which is essential for theirphysiological and spatial information. Each component provides key clues to deciphering the adaptive and evolutionary potential of organismsecologicalmolecularMy current research interests involve integrating taxonomic
My deep interest in the biological sciences stems from this understanding. It has shaped my pursuit in uncovering the story - the truth - about organisms’ interactions with each other and their environment to better assist in the conservation of biodiversity.
My pursuit has taken me through parts of Africa, Asia, and North America where I have examined various aspects of organismal evolution and conservation. It was during these experiences that I realised that if the conservation of populations, species, and/or ecosystems is to be adequately accomplished, more comprehensive, multi-faceted, studies looking at the patterns and processes of diversity are required.
This understanding has led me to my current research interests, which involve integrating taxonomic, molecular, ecological, physiological and spatial information. Each component provides key clues to deciphering the adaptive and evolutionary potential of organisms, which is essential for their conservation.

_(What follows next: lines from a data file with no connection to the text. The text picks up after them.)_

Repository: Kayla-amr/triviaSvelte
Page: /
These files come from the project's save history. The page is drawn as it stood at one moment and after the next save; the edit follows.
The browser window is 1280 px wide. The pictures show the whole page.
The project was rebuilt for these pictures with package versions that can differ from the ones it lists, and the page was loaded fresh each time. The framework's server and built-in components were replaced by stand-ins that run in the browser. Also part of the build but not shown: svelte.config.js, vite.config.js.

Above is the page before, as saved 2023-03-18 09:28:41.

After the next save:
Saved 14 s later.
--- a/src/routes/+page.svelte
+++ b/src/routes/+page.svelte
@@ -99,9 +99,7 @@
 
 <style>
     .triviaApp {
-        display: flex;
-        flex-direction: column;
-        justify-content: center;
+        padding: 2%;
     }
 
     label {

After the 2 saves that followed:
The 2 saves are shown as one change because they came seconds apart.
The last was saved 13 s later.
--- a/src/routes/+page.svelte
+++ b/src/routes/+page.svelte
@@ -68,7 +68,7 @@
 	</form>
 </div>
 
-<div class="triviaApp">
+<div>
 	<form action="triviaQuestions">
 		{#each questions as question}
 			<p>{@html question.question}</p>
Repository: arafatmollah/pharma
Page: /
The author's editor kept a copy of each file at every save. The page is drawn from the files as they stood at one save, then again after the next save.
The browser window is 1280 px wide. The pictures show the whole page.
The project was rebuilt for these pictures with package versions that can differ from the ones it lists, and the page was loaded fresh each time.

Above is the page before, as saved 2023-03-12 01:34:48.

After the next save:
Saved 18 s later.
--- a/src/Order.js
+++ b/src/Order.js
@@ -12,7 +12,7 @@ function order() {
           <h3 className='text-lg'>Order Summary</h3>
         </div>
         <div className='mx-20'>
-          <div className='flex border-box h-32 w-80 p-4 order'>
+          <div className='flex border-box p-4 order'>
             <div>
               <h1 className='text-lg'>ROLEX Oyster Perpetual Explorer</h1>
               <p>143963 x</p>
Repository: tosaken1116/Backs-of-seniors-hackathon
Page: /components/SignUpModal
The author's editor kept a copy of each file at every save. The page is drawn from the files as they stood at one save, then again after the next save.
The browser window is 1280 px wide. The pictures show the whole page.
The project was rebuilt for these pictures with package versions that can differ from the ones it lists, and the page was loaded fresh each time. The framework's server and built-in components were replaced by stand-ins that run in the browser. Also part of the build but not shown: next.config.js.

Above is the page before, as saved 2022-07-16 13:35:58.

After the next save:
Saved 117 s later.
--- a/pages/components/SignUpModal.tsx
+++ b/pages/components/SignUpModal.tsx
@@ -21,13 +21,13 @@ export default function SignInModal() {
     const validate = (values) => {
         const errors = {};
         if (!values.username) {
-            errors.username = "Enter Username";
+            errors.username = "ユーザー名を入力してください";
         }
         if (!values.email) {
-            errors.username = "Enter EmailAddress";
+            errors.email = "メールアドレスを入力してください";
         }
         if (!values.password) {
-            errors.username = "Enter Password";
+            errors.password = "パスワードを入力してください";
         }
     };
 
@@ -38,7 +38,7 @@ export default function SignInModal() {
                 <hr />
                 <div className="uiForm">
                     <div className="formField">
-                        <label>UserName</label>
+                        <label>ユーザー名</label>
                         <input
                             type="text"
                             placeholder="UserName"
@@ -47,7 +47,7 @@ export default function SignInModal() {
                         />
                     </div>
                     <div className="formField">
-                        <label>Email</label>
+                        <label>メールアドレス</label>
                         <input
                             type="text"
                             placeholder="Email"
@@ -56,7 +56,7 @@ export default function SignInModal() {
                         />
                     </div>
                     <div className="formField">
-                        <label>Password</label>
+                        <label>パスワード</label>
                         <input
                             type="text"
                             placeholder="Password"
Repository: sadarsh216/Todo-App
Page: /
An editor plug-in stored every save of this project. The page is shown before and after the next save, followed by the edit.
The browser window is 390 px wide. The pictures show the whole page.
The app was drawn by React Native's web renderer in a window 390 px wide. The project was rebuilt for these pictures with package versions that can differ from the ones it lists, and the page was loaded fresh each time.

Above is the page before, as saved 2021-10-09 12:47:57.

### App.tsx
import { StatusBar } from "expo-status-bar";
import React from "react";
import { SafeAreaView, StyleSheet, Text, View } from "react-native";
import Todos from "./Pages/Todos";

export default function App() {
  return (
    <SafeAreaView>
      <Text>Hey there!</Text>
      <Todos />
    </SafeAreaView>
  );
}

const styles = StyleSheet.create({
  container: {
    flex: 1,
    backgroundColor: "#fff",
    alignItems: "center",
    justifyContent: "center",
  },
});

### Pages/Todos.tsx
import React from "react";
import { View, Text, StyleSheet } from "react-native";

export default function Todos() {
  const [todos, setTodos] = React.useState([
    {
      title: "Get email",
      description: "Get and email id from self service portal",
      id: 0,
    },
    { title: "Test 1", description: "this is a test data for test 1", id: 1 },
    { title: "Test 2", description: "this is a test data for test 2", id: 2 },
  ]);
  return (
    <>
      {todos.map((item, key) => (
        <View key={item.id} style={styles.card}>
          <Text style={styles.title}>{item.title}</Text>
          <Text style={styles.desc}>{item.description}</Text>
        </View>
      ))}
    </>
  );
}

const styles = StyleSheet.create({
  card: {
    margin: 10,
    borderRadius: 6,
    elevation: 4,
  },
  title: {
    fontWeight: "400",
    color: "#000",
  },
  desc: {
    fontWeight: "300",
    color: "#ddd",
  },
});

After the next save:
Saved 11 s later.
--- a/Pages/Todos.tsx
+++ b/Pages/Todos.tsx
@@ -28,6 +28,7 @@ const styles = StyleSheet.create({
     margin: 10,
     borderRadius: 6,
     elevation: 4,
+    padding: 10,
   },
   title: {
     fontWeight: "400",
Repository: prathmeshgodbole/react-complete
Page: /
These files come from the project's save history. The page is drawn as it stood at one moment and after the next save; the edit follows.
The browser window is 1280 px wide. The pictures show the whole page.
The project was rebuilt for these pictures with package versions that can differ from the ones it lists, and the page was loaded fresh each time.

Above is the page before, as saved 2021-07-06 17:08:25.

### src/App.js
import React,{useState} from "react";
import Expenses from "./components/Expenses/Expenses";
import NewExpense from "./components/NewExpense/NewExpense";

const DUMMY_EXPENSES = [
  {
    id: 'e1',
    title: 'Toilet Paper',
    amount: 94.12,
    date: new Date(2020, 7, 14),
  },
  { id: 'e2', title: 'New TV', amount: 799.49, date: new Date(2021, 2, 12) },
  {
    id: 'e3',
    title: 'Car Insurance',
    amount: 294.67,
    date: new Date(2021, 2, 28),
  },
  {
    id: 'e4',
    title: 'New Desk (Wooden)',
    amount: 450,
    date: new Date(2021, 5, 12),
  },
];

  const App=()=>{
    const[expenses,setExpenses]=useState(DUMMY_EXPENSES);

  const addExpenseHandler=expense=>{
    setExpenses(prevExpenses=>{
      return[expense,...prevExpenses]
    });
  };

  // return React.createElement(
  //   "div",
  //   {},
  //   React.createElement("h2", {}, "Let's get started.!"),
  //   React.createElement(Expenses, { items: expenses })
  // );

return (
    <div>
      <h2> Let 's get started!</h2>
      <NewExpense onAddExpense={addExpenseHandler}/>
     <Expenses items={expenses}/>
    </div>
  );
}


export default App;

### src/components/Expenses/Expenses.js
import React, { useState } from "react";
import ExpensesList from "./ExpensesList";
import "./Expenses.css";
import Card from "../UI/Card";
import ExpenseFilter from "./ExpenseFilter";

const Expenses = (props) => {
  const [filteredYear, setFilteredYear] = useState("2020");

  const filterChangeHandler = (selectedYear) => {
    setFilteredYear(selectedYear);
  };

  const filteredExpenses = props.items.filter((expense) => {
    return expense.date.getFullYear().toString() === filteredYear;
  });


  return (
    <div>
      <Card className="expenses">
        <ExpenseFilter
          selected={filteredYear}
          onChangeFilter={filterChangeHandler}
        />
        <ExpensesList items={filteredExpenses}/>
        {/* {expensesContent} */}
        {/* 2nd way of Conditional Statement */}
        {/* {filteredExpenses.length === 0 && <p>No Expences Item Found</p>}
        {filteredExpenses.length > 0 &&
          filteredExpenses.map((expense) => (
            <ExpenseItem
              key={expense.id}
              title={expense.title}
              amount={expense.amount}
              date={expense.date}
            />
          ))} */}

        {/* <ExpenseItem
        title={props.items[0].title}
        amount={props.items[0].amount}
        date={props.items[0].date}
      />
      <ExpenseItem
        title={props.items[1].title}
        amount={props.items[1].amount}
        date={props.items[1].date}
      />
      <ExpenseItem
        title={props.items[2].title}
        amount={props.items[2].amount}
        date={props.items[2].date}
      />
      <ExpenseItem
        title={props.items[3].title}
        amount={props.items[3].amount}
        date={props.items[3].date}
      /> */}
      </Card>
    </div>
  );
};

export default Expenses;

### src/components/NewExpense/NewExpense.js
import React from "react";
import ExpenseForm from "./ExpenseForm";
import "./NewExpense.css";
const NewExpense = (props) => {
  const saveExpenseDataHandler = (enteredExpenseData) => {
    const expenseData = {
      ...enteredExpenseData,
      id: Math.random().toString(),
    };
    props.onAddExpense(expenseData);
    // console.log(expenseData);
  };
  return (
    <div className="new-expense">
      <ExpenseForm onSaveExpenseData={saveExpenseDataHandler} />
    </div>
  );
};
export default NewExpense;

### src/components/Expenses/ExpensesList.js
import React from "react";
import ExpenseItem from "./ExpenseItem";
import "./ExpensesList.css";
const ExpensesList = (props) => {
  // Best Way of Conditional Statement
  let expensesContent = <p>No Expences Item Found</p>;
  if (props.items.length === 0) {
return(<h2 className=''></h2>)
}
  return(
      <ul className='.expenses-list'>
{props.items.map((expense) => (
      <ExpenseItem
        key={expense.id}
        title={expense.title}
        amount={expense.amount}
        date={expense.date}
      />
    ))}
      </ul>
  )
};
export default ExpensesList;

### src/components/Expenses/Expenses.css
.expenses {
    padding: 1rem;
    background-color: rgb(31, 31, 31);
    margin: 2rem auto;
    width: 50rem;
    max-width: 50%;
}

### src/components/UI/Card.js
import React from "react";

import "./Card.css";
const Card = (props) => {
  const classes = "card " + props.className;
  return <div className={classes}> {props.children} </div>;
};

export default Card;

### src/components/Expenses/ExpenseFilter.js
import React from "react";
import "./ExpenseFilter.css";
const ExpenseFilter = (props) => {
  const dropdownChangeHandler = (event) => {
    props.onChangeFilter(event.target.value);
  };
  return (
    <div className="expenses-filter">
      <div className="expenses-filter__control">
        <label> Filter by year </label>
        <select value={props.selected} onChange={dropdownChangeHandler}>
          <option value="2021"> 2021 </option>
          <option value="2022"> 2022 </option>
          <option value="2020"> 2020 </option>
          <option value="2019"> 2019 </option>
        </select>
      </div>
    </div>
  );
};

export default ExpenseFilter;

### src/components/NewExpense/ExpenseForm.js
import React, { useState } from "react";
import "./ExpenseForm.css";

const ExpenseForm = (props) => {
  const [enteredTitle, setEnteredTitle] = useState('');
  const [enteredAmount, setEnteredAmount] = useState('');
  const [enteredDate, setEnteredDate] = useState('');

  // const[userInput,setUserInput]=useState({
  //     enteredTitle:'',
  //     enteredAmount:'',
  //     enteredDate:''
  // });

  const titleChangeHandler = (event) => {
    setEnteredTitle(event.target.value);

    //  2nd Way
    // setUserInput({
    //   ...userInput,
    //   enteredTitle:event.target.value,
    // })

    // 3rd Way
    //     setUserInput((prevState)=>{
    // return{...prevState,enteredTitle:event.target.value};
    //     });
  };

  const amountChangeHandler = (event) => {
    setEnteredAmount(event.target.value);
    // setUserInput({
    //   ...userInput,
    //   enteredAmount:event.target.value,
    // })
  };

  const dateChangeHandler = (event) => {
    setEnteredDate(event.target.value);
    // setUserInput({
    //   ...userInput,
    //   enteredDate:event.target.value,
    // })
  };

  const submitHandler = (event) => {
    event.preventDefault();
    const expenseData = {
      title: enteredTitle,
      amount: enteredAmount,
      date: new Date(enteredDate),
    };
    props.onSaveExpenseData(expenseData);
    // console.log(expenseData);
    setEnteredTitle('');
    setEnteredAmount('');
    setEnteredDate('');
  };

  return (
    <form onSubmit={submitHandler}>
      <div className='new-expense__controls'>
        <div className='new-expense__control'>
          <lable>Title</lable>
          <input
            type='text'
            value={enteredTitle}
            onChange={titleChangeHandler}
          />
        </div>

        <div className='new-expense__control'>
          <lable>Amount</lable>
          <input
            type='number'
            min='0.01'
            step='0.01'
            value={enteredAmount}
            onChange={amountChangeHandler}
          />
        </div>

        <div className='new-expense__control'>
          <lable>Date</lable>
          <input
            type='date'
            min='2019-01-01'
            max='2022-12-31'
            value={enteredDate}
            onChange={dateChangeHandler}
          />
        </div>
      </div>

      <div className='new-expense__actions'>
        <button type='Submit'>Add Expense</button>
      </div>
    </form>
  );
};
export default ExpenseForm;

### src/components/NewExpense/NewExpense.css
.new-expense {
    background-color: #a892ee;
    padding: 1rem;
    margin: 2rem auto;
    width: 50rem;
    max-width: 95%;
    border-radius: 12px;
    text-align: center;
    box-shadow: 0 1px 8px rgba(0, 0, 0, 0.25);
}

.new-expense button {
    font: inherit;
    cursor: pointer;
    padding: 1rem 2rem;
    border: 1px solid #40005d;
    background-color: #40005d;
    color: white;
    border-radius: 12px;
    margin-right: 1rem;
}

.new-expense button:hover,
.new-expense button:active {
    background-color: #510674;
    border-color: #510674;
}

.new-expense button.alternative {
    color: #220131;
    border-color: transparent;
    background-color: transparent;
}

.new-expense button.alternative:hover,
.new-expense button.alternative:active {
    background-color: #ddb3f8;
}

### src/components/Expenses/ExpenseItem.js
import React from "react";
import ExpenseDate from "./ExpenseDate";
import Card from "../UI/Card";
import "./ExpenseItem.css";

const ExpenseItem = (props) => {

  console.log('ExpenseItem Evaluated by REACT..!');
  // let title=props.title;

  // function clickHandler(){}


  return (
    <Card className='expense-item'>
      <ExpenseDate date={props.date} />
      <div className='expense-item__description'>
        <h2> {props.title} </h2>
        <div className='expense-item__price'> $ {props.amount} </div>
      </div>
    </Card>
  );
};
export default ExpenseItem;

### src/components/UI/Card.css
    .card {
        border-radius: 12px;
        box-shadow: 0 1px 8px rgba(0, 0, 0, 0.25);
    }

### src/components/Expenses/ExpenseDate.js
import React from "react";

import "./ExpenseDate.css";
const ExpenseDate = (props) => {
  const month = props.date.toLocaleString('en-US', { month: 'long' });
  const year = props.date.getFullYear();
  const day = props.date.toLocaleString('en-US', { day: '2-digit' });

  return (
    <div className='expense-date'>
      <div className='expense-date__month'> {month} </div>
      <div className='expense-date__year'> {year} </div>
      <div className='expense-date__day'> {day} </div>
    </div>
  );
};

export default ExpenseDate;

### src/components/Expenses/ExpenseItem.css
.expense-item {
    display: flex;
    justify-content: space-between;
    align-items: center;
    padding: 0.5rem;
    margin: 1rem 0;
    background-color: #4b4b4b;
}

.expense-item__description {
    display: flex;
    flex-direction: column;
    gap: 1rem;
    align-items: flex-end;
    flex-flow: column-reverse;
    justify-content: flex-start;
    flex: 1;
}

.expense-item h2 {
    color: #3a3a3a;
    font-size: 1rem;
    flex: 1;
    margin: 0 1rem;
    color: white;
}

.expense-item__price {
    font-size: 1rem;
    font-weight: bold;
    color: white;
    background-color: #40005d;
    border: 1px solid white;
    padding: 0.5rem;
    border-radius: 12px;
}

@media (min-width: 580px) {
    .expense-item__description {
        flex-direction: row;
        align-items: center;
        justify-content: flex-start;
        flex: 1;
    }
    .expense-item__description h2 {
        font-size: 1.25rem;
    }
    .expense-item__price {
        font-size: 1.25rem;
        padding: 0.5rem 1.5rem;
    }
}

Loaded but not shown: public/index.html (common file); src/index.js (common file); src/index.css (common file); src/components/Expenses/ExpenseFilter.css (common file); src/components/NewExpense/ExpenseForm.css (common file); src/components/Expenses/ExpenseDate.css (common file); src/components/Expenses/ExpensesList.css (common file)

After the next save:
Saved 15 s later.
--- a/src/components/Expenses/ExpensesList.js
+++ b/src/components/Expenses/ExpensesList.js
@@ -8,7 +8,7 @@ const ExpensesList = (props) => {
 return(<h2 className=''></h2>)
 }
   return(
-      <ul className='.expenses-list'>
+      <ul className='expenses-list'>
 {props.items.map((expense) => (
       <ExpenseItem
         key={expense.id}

I am particularly interested in population-level studies that incorporate the above to look at migration and gene flow across varying landscapes, especially in problematic taxa where there is discordance between morphology and genetics. South Africa is a model setting for such studies given the presence of both pristine and disturbed (both natural and anthropogenic) habitats.
I have worked on a variety of taxonomic groups, including insects, fish, and plants; however, my recent focus is reptiles, specifically dwarf chameleons
I am currently a doctoral candidate at Stellenbosch University, affiliated with the South African National Biodiversity Institute.
Does diet drive the evolution of head shape and bite force in chameleons of the genus Bradypodion?